Friday night, Kari Halvorsen laid the sheet music for her trumpet duet under her pillow for good luck.
She got a good night's sleep and a superior rating yesterday morning when she played the duet with James Corbin, a fellow senior at Liberty High School in Eldersburg.
Kari's good-luck gesture was a hedge against the shaky knees and sour notes she and the other 2,600 middle school and high school students faced in yesterday's state Solo and Ensemble Music Festival at Towson State University.
This is the time of year when the state's best student musicians each play to an audience of one in a small classroom. This audience won't applaud, but most are likely to reward them with a medal for "superior" or "excellent" playing. The honor is a payoff for the art of juggling band practice and homework, and the peddling of countless pizza kits and candy bars to pay for band trips.
As Kari snoozed the night before atop a copy of Ernest S. Williams' compositions for trumpet, she never dreamed how much she would need the good-luck gesture.

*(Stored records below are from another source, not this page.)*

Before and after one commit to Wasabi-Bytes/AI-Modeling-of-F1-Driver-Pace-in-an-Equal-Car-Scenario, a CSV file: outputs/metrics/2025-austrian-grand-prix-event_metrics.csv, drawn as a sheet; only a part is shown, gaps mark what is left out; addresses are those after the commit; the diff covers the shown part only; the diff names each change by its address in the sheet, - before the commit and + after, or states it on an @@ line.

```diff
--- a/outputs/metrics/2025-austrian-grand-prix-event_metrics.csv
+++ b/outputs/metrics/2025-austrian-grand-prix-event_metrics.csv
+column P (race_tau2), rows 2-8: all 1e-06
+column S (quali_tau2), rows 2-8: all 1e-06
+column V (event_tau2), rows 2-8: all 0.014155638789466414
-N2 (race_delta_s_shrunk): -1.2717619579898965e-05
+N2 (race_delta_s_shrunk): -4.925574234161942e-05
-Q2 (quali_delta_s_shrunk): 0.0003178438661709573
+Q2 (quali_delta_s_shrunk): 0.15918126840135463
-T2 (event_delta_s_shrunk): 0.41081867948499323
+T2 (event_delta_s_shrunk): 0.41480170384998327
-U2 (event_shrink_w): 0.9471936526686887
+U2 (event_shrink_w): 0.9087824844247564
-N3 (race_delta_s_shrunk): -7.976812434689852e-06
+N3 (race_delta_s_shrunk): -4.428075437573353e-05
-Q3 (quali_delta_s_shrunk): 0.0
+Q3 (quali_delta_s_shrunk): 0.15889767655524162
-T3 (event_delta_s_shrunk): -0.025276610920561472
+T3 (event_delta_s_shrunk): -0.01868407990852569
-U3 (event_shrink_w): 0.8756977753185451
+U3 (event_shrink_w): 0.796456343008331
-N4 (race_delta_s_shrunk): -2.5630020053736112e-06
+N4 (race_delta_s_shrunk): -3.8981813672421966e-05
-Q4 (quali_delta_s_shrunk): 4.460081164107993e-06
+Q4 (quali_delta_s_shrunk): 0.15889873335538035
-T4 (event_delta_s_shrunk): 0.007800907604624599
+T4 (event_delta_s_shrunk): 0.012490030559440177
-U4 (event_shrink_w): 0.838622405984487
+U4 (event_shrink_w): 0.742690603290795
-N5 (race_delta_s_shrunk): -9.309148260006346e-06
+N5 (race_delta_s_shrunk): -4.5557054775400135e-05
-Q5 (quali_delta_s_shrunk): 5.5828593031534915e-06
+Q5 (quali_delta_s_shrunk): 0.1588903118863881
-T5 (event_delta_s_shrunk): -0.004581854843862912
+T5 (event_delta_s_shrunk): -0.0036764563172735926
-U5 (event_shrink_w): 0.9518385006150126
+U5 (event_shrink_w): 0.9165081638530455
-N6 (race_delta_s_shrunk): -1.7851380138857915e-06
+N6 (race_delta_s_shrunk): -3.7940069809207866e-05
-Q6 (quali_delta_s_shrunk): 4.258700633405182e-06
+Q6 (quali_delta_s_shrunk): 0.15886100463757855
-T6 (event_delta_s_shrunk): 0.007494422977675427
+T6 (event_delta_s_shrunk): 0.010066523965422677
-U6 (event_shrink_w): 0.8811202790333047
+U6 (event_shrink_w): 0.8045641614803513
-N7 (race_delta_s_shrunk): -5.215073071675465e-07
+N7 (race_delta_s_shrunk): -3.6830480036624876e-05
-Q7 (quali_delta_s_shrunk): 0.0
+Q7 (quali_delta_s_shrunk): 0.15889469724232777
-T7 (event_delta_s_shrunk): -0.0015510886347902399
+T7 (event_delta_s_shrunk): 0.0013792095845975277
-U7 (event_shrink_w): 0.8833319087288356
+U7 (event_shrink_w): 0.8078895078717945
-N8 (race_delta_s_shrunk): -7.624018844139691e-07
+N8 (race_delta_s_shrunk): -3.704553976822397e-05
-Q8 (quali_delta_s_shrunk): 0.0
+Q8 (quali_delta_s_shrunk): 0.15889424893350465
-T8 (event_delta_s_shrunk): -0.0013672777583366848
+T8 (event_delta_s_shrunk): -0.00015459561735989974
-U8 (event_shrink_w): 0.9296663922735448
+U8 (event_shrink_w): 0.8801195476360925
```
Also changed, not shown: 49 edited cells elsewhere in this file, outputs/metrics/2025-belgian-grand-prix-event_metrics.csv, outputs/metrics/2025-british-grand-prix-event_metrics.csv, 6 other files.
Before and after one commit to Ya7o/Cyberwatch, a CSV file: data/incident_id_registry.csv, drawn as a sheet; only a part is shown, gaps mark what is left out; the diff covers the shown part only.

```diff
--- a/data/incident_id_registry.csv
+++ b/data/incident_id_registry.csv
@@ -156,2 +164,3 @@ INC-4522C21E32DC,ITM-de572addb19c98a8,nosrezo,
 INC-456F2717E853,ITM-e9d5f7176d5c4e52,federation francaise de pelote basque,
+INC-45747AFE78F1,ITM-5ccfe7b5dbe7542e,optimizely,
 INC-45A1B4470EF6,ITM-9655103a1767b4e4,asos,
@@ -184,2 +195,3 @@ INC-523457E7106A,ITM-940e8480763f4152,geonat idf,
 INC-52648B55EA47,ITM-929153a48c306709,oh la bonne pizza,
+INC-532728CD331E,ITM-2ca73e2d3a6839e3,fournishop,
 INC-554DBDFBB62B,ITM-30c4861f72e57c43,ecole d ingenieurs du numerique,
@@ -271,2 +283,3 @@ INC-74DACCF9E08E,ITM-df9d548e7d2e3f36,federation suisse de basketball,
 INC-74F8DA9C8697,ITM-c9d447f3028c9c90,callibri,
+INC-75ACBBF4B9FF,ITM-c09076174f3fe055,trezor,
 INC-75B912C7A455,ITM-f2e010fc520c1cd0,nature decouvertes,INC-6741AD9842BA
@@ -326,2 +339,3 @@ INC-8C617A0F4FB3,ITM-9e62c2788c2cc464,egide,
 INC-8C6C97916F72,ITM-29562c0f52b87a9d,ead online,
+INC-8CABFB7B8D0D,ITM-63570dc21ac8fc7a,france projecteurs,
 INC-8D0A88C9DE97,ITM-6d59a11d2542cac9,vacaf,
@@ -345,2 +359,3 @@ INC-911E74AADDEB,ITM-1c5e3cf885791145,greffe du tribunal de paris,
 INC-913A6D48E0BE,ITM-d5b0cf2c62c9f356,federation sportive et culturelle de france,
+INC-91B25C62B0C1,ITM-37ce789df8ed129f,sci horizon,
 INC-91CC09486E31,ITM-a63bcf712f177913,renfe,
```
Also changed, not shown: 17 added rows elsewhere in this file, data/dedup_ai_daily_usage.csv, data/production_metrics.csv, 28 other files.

Just as she and classmate James started the second movement of their lively piece, a scherzo, James blew a few dud notes. He tried again -- same thing.
Kari gave a sideways glance, wondering what was wrong with her partner.
It took the sympathetic judge to figure out the problem.
It wasn't James but his horn. The judge proposed a quick solution -- a common green rubber band to hold together a broken spit valve.
"Don't worry about that," said the judge, Roy Griffin, band director at St. John's College High School in Washington and a former Marine Band trumpeter. "That won't affect your rating."
By this time, a flushed James had broken into a sweat in the narrow room, but he and Kari recovered to finish with the highest possible rating -- superior -- and gave long sigh of relief.
The Solo and Ensemble Festival doesn't come with the high stakes that some other music competitions have. Kari, for one, was much more nervous about her Friday audition for admission to the Towson State University music department for September.
"There aren't any consequences to this," said James. Still, it inspires anxiety in even the most seasoned musicians.
In this festival, the competition is not student to student, but student to music. The judge listens and reads along with a copy of the music, and rates on a scale of 1 to 5, with 1 denoting "superior." Students who make it this far rarely get anything close to 5. They qualify by rating a 1 at the county level, but all agree the state judges are a little tougher.
Chris Cowman, a senior at Liberty, has competed in the festival for seven years and has never gotten less than a superior mark. Friday night, he couldn't sleep. When he woke up, he had a stomachache.
"I kept telling myself there's nothing to be nervous about, but you can't stop, really," said Chris. He competed in alto saxophone, earning another superior rating.
Between school, practice and hiring himself out as an accompanist, Chris also plays organ at his church. He has a grade point average of 3.96 out of 4.
Such a crowded schedule isn't unusual among music students -- James, for example, carries a calendar to keep track of his schedule -- who often are also the high achievers academically, a point music advocates make each time their programs are threatened with budget cuts.
University of Arizona and Kent State University researchers compiled data that showed students who took music had above-average language skills; that students who did well in math also did well in music; and that music instruction prevented some students from dropping out of school. Students who study music also have higher-than average SAT scores.
In spite of that, music performance classes are often among the proposals for budget cuts when schools run short of money, said Mary Ellen Cohn, festival director for the Maryland Music Educators Association and a music teacher in the Anne Arundel schools.
"It's always in jeopardy," Cohn said.
Many Baltimore schools have no instrument instruction, although the city does concentrate resources at the high school for the performing arts.
A year ago, the Carroll County schools proposed cutting one year of elementary instrumental music. Hundreds of students -- Chris, Kari and James included -- and their parents lined up to testify against the idea at packed hearings. Employee unions agreed to a pay freeze to avoid such cuts.
"There's so much thinking and interpreting in music," Chris said. "I think it gets your mind moving more."
Pub Date: 4/27/97